A recent event at the Ismaili Centre, Dubai explored the growing role that social entrepreneurship is playing in the Middle East and around the world. Titled Uniting Nations through Social Entrepreneurship, the event brought together regional leaders in government, the diplomatic sector, corporate leaders, philanthropists, and leaders in civil society.
“The social conscience and responsibility of the individual to contribute to society's betterment is an ethic that is strongly embedded in this region's tradition,” said Naushad Noorali Rashid, President of the Ismaili Council for the United Arab Emirates, in his address during the event. “The Ismaili community is honoured to be an ambassador of this tradition today at the Ismaili Centre, Dubai.”
The search for sustainable approaches to alleviating pressing societal challenges requires pioneering innovation, strategy and collaboration. What differentiates social entrepreneurs is their penchant for enabling this across sectors. By bringing together skill sets and resources from commercial, government and civil society entities, social entrepreneurs work towards building sustainable, long-term solutions.
During the session, initiatives addressing local, regional, and global causes were discussed. A number of success stories were shared in education, empowerment, health, telecommunications, community mobilisation, and economic development.
One such example is Rags2Riches, a venture that produces eco-ethical fashion products and home accessories out of recycled scrap cloth, organic materials and indigenous fabrics. Rather than focusing solely on profit maximisation, it provides a positive business model that improves both social and environmental circumstances.
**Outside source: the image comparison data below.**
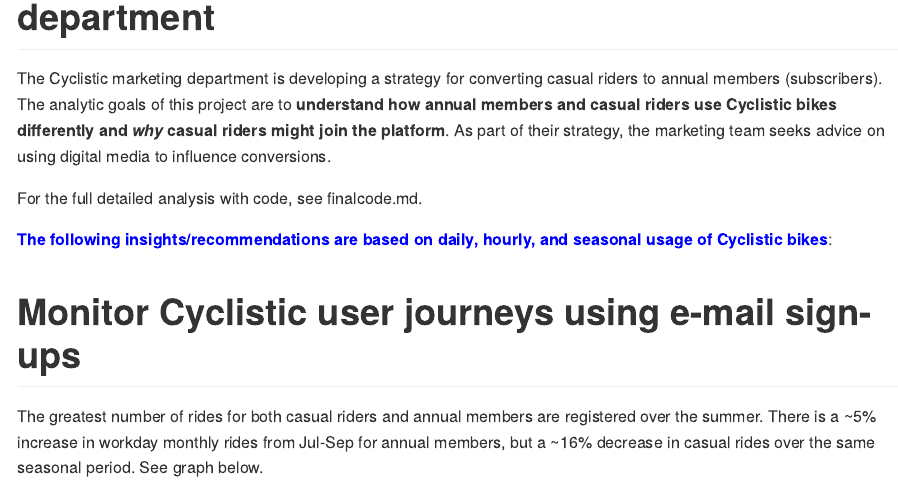
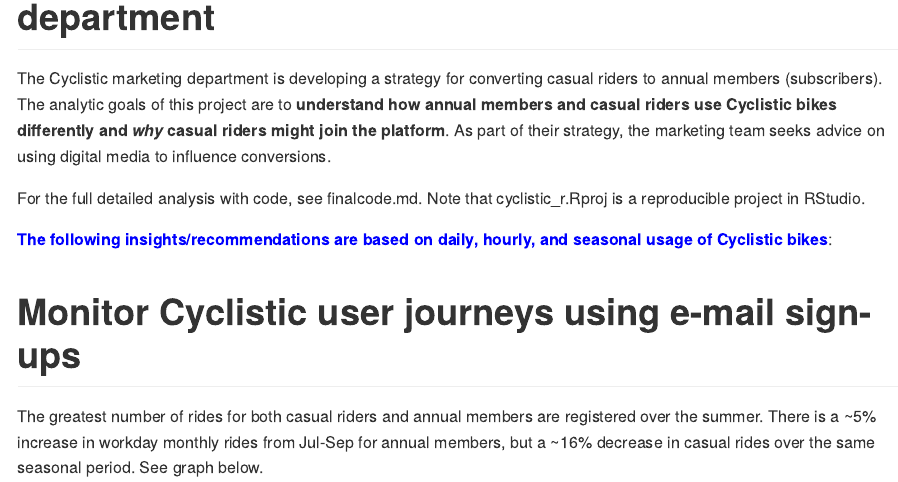
Before and after one commit to joseriveraphd/cyclistic_r_tableau, an R Markdown document (readme_draft.Rmd): the page in a window 1100 px wide, from 80 px down. Rendered offline with R 4.5, knitr and Pandoc, with nearby package versions.

Commit message:
note rproj

```diff
--- a/readme_draft.Rmd
+++ b/readme_draft.Rmd
@@ -9,7 +9,7 @@
 
 The Cyclistic marketing department is developing a strategy for converting casual riders to annual members (subscribers). The analytic goals of this project are to <b> understand how annual members and casual riders use Cyclistic bikes differently and <i>why</i> casual riders might join the platform</b>. As part of their strategy, the marketing team seeks advice on using digital media to influence conversions.
 
-For the full detailed analysis with code, see finalcode.md.
+For the full detailed analysis with code, see finalcode.md. Note that cyclistic_r.Rproj is a reproducible project in RStudio.
 
 <b><font color="blue">The following insights/recommendations are based on daily, hourly, and seasonal usage of Cyclistic bikes</b></font>:
 
```
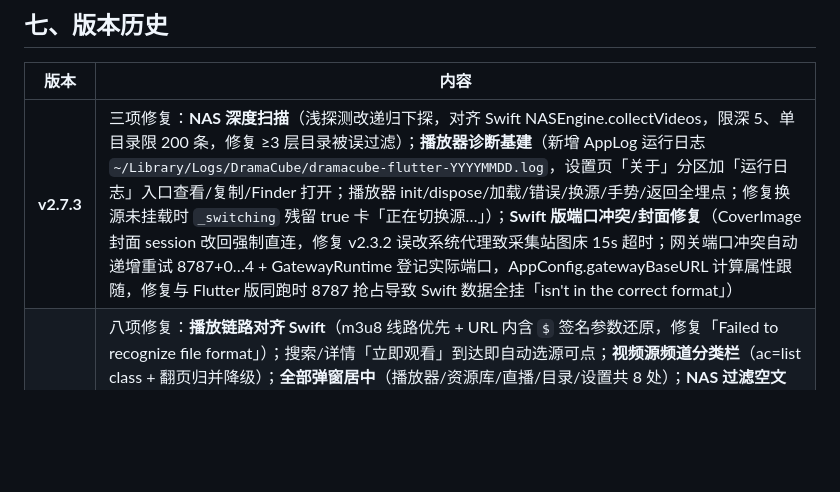
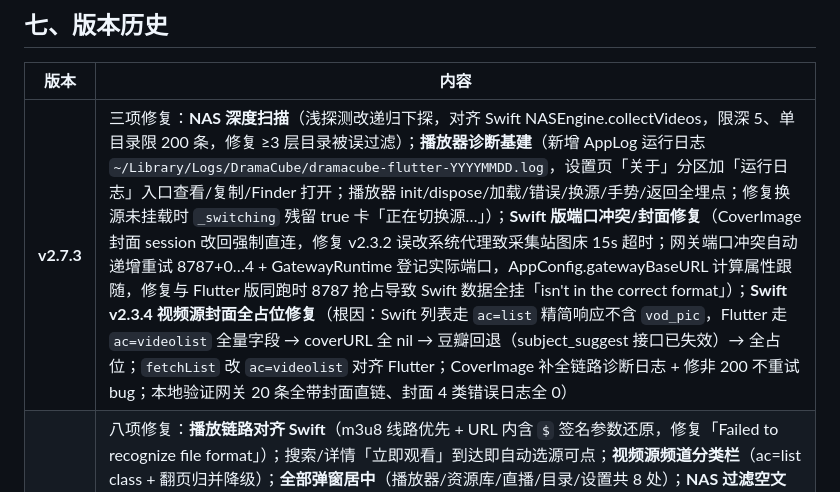
Before and after one commit to g-star1024/DramaCube-releases, a Markdown page: README.md, the part around the change. GitHub-like rendering; blank space fills up the shorter version.

Commit message:
docs: README 版本史补 Swift v2.3.4 #185 封面修复说明

```diff
--- a/README.md
+++ b/README.md
@@ -107,7 +107,7 @@ apps/flutter/lib/
 
 | 版本 | 内容 |
 |------|------|
-| **v2.7.3** | 三项修复：**NAS 深度扫描**（浅探测改递归下探，对齐 Swift NASEngine.collectVideos，限深 5、单目录限 200 条，修复 ≥3 层目录被误过滤）；**播放器诊断基建**（新增 AppLog 运行日志 `~/Library/Logs/DramaCube/dramacube-flutter-YYYYMMDD.log`，设置页「关于」分区加「运行日志」入口查看/复制/Finder 打开；播放器 init/dispose/加载/错误/换源/手势/返回全埋点；修复换源未挂载时 `_switching` 残留 true 卡「正在切换源…」）；**Swift 版端口冲突/封面修复**（CoverImage 封面 session 改回强制直连，修复 v2.3.2 误改系统代理致采集站图床 15s 超时；网关端口冲突自动递增重试 8787+0…4 + GatewayRuntime 登记实际端口，AppConfig.gatewayBaseURL 计算属性跟随，修复与 Flutter 版同跑时 8787 抢占导致 Swift 数据全挂「isn't in the correct format」） |
+| **v2.7.3** | 三项修复：**NAS 深度扫描**（浅探测改递归下探，对齐 Swift NASEngine.collectVideos，限深 5、单目录限 200 条，修复 ≥3 层目录被误过滤）；**播放器诊断基建**（新增 AppLog 运行日志 `~/Library/Logs/DramaCube/dramacube-flutter-YYYYMMDD.log`，设置页「关于」分区加「运行日志」入口查看/复制/Finder 打开；播放器 init/dispose/加载/错误/换源/手势/返回全埋点；修复换源未挂载时 `_switching` 残留 true 卡「正在切换源…」）；**Swift 版端口冲突/封面修复**（CoverImage 封面 session 改回强制直连，修复 v2.3.2 误改系统代理致采集站图床 15s 超时；网关端口冲突自动递增重试 8787+0…4 + GatewayRuntime 登记实际端口，AppConfig.gatewayBaseURL 计算属性跟随，修复与 Flutter 版同跑时 8787 抢占导致 Swift 数据全挂「isn't in the correct format」）；**Swift v2.3.4 视频源封面全占位修复**（根因：Swift 列表走 `ac=list` 精简响应不含 `vod_pic`，Flutter 走 `ac=videolist` 全量字段 → coverURL 全 nil → 豆瓣回退（subject_suggest 接口已失效）→ 全占位；`fetchList` 改 `ac=videolist` 对齐 Flutter；CoverImage 补全链路诊断日志 + 修非 200 不重试 bug；本地验证网关 20 条全带封面直链、封面 4 类错误日志全 0） |
 | **v2.7.2** | 八项修复：**播放链路对齐 Swift**（m3u8 线路优先 + URL 内含 `$` 签名参数还原，修复「Failed to recognize file format」）；搜索/详情「立即观看」到达即自动选源可点；**视频源频道分类栏**（ac=list class + 翻页归并降级）；**全部弹窗居中**（播放器/资源库/直播/目录/设置共 8 处）；**NAS 过滤空文件夹**（并发浅探测 + 失败兜底）；**macOS 菜单栏对齐 Swift 版**（播放暂停/上下集遥控 + 关闭最小化到菜单栏 + 隐藏 Dock 图标）；**Mac 图标符合 HIG**（内容占画布 80%）；Swift 原生版缩略图修复（封面走系统网络 + 20s 超时 + 重试 + 缓存扩容）+ **universal 双架构 CI**（分编 + lipo 合成，一键发布 hongguo-mac） |
 | **v2.7.1** | hotfix：修复视频源空键毒丸（`testAll`/禁用当前源后持久化空 `currentSource` → 全站无可播放内容，全路径自愈）；修复大屏目录页只加载首页+底部无限转圈（内容不满屏时滚动监听不触发 → 自动续页）；修复搜索结果滚动到底重复追加；**全新品牌图标**（极简播放键，全平台替换）；宽屏导航栏头部加 App 图标；**macOS 菜单栏常驻小图标**（模板渲染自适应深色菜单栏，点开 打开/显隐/退出） |
 | **v2.7.0** | 源连通性体系（自动测速/失效禁用/延迟排序/默认最快源）+ 三页右上角源切换（视频源/直播/资源库）+ 5 套配色主题一键切换 + 搜索结果点击即播 |
```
Afghanistan-based Roshan, an initiative of Aga Khan Fund for Economic Development, provided another example of a socially responsible business. The for-profit telecommunications company takes a multi-stakeholder approach, training local people in their market to open their own businesses and scale up through community engagement. This bottom-up method empowers the population to be economically independent.
The event also provided a platform for leaders to contribute knowledge and examples from experiences in impact investment. A panel discussion highlighted ways in which various members of the community are building social and environmental stability, and sought to strengthen collaboration.